Strongbridge Biopharma reckons that pivotal data on its Cushing’s syndrome project Recorlev are so encouraging that the US FDA might grant accelerated approval. This sounds optimistic, though the results so far look good enough to win Recorlev a green light at some point.
Speed might not be the most important factor here. With a cheap generic already available, and a strong competitor in the shape of Novartis, Recorlev needs to pass the finishing line with a first-line label and no liver toxicity warnings. Should Strongbridge fail to achieve either of these, accelerated approval will be irrelevant.
Liver toxicity is an issue because Recorlev's active ingredient, levoketoconazole, is an enantiomer of ketoconazole, an antifungal that has been for used off-label for years to treat Cushing’s but is associated with liver injury and carries a black box warning.
Recorlev and ketoconazole work by blocking cortisol synthesis; sustained raised levels of cortisol, which in around 75% of patients are caused by a benign pituitary tumour, lead to a range of problems including hypertension, dyslipidaemia and diabetes.
While ketoconazole is very effective at reducing cortisol – effectiveness is thought to be around 50-60% – its side effects mean that physicians are reluctant to use it for long periods.
Results released yesterday from Strongbridge’s Sonics trial suggest that Recorlev does not have the same issues: ALT elevations of >3x the upper limits of normal (ULT) were noted in 10.6% of patients, and >5x in 3.2% of patients. Rigorous studies of ketoconazole have never been done, but Strongbridge has pointed to a trial that observed ALT elevations of >5x in 13% of patients.
A big question is whether the FDA will be comfortable with Recorlev, given its association with ketoconazole. Strongbridge executives noted that the label for Novartis’s Signifor, which will be Recorlev’s main branded competitor, details ALT elevations of 14% and 5%, for >3x and >5x ULT respectively.

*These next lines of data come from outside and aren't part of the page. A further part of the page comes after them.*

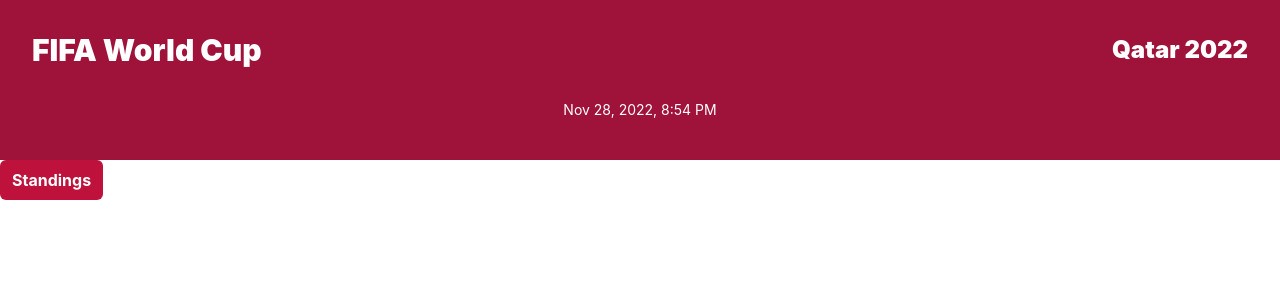
Repository: SaadYasin/nextjs-13-fifa2022
Page: /
These files come from the project's save history. The page is drawn as it stood at one moment and after a run of saves; the edit follows.
The browser window is 1280 px wide. The pictures show the whole page.
The project was rebuilt for these pictures with package versions that can differ from the ones it lists, and the page was loaded fresh each time. The framework's server and built-in components were replaced by stand-ins that run in the browser. Also part of the build but not shown: next.config.js.

Above is the page before, as saved 2022-11-28 21:25:33.

After the next 4 saves:
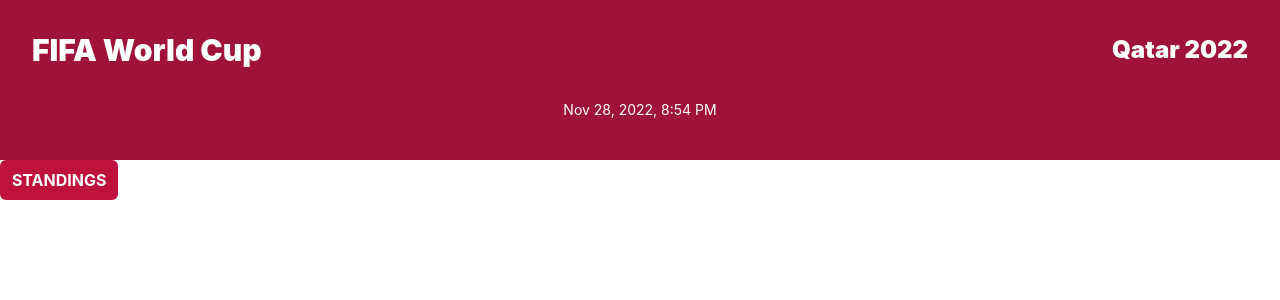
The 4 saves are shown as one change because they came seconds apart.
The last was saved 11 s later.
--- a/app/page.jsx
+++ b/app/page.jsx
@@ -5,7 +5,7 @@
   return (
     <div className='text-red-500 font-bold'>
       <Link href="/">
-        <button className='bg-rose-700 hover:bg-red-600 px-3 py-2 rounded-md text-white '>Standings</button>
+        <button className='bg-rose-700 hover:bg-red-600 px-3 py-2 rounded-md text-white font-bold uppercase'>Standings</button>
       </Link>
     </div>
   )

These levels are higher than those seen in Sonics, and Signifor does not carry a black box warning of liver toxicity. Strongbridge does not appear to think that Recorlev will be hit with a liver warning.
“Safety is mission critical to payers across this category,” Matthew Pauls, Strongbridge's chief executive, told investors yesterday. “These data, particularly the liver data, are going to put us in a very good spot with payers.”
Of course regulators have to be convinced on efficacy as well as safety, and here Recorlev also looks good. The primary endpoint of Sonics was the proportion of patients achieving normal cortisol levels (measured by urinary free cortisol, UFC) over a six-month maintenance period; 30% of the 94 patients recruited hit this target.
This ruled the trial a success, and the numbers improved further when patients who needed dose adjustments were included, something that the company claims reflects a real-world clinical setting. 76% of the 55 evaluable patients at the end of the study achieved partial or complete UFC normalisation from baseline.
Signifor was approved on the back of a single-arm trial showing a 26% UFC response rate at six months at its highest dose, and is associated with diabetes and gastrointestinal issues, so is far from a perfect drug.
Faster AND better?
Whether this all amounts to a product worthy of accelerated approval is a question for the FDA, and on this point Strongbridge expects to know more before the end of the year. The Cushing's market is not entirely without options, so there is a chance that the regulator will decide to await further data; Strongbridge has a placebo-controlled withdrawal study, Logic, due to report early next year.
Accelerated approval would be a big boost for this wannabe rare disease player. But, to really compete with the deep pockets of Novartis, Recorlev needs to win the same first-line label, devoid of liver warnings.
Perhaps there is one other reason why Strongbridge is keen to rush to market. Novartis has a phase III follow-on asset, osilodrostat, which is also due to report pivotal data this year. The Swiss pharma giant could soon become an even stronger competitor.